I’ve been loving it at 13s, at 23s and now at 26s. The only path that is fair enough which brings me back to the point I started at without a fear of falling out and breaking my neck.


They used to say that the term of carousel is highly related to cavalierly and knighthood. During 12th century Turkish and Arabian army forces came up with a new drill which required extreme horsemanship. The horsemen would ride horses in circles while throwing and fetching a ball. The rule said that the ball shouldn’t be dropped down. Later on, Crusades brought this kind of fun on European land with minor differences in rules of the game – horseman would take of a ring places between two columns. This kind of fun soon repressed jousting.

 Anyways, lets get back into the circle.

Everyone enjoyed it – ladies, children, youth; not only aristocracy but common men also.

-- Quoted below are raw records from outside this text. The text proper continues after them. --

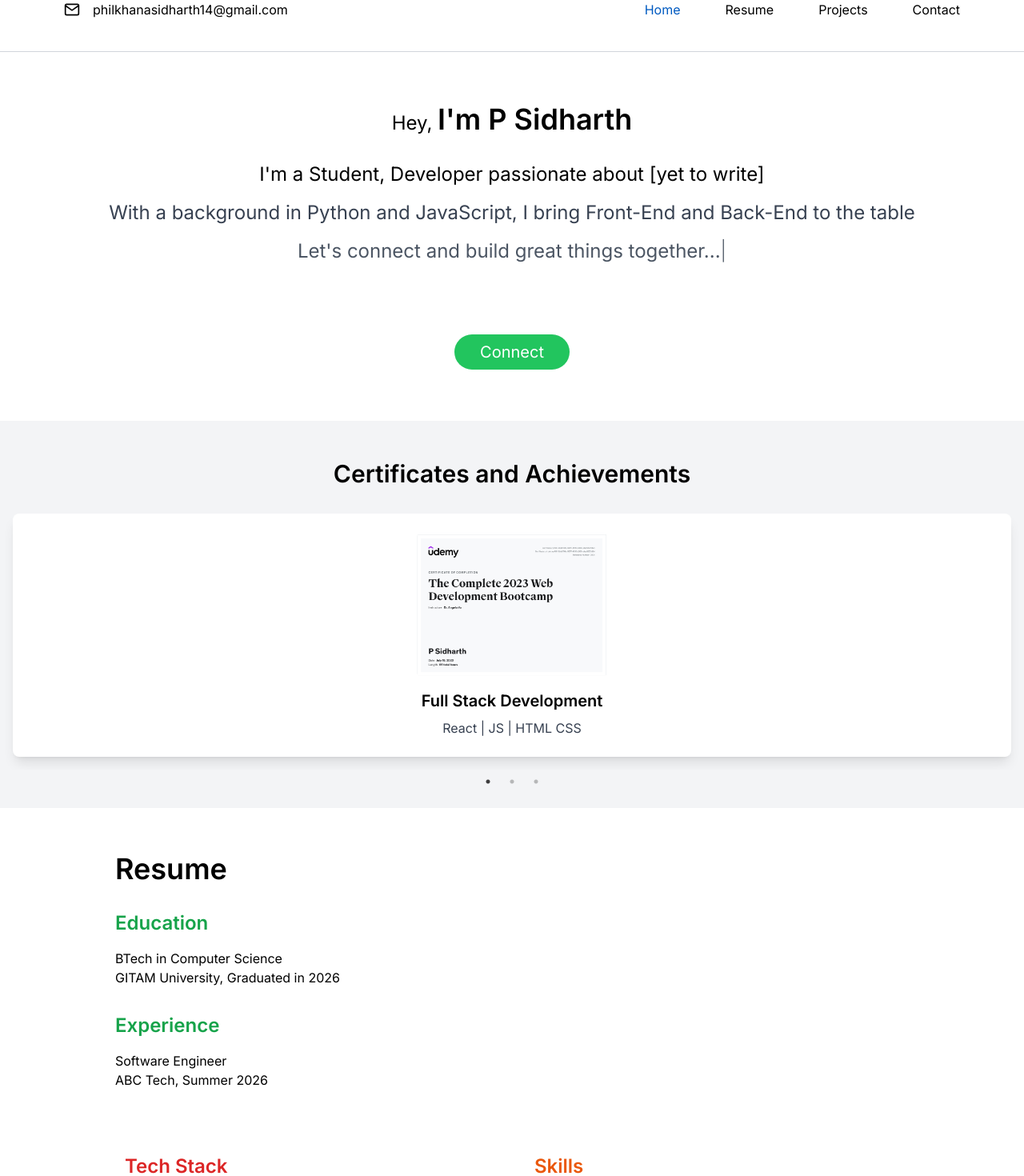
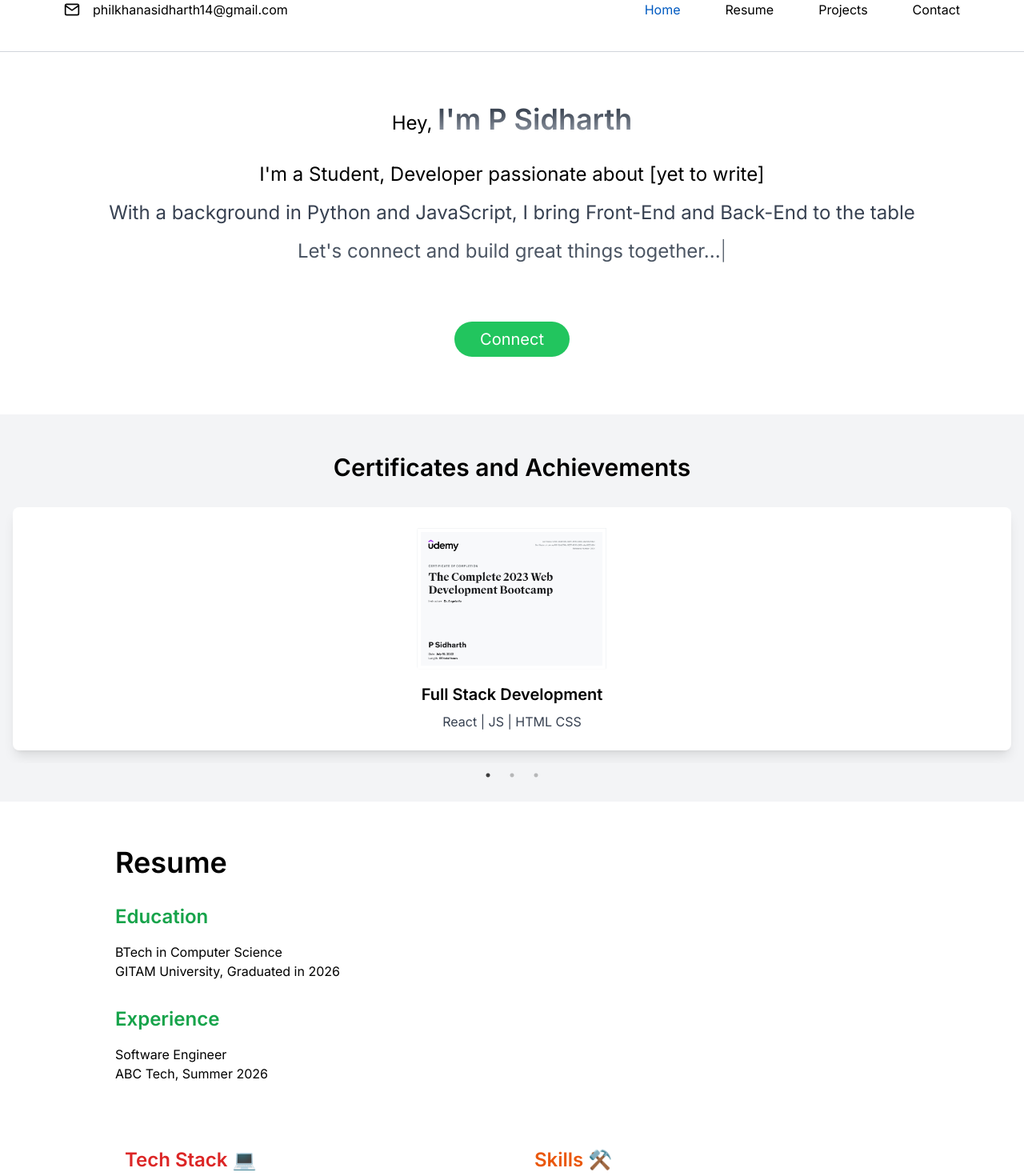
Before and after one commit to psidh/Domain, a Next.js app: page / in a window 1280 px wide. Shown: the part 40-1510 px from the top of the page at 80% size. Built offline with nearby package versions, Linux system fonts and the light colour scheme.

Commit message:
padding and margins updated

```diff
--- a/src/app/components/Resume.js
+++ b/src/app/components/Resume.js
@@ -51,7 +51,7 @@ const Resume = () => {
         <span className="md:text-left lg:ml-3
         dark:text-red-500
         text-red-600">
-          Tech Stack</span></h3>
+          Tech Stack 💻</span></h3>
         <div className="grid grid-cols-2 gap-4">
           {techStack.map((tech, index) => (
             <div key={index} className="md:text-lg md:p-4 p-2
@@ -73,7 +73,7 @@ const Resume = () => {
         <h3 className="text-2xl font-semibold mt-4 mb-4 md:text-left">
           <span className="md:text-left lg:ml-3
           dark:text-orange-500
-        text-orange-600">Skills</span>
+        text-orange-600">Skills ⚒️</span>
         </h3>
         <div className="grid grid-cols-2 gap-4">
           {skills.map((skill, index) => (
--- a/src/app/components/TopIntro.js
+++ b/src/app/components/TopIntro.js
@@ -31,7 +31,12 @@ const TopIntro = () => {
       <section className="flex flex-col justify-center items-center pt-8 pb-8 px-4 lg:px-18">
         <h2 className="md:text-2xl text-4xl font-semibold mt-8">
           <span className="md:text-2xl text-xl font-normal">Hey, </span>
-          <span className="font-semibold md:text-4xl text-3xl ">
+          <span className="font-semibold md:text-4xl text-3xl
+          text-transparent bg-clip-text
+           bg-gradient-to-b from-gray-800 to-gray-400
+           dark:bg-gradient-to-t
+           dark:from-gray-600
+           dark:to-gray-50 ">
           {/* eslint-disable-next-line react/no-unescaped-entities */}
           I'm P Sidharth</span></h2>
           <div className="py-2 px-4 lg:px-18 md:text-center text-justify mt-4 mb-8">
@@ -48,7 +53,7 @@ const TopIntro = () => {
               <span className="inline-flex opacity-50 text-2xl font-light blinking">|</span>
             </p>
           </div>
-          <button className="my-8 bg-green-500 hover:bg-black dark:hover:bg-white dark:hover:text-black  hover:text-white text-white py-2 px-8 rounded-3xl">
+          <button className="mt-4 mb-10 bg-green-500 hover:bg-black dark:hover:bg-white dark:hover:text-black  hover:text-white text-white py-2 px-8 rounded-3xl">
           <span className="text-xl">Connect</span>
           </button>
       </section>
```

It was usually seen at fairs. Coaches and wooden horses would be manufactured during winter months, and as the warmer days turned up the whole construction would built up and ran up by animals pulling platforms. Sometimes men would do the same instead. .


By the end of the 19th century carousel was ran by steam engine and coaches and horses would go up and down. In the 20th century it was modernized using electrical engine, more comfortable coaches and unique carousel melody.

Going circles for someone has no further meaning, no sense at all, but not a single moment can be lived twice. Circle is never straight lined since life is not about geometry. But we can keep it straight. Every time is a new beginning; from another perspective the same thing can look quite different. Repeating you learn. There’s no going back, although carousel is a round trip.
I like circles. I like beginnings and endings. Never half and never pointless.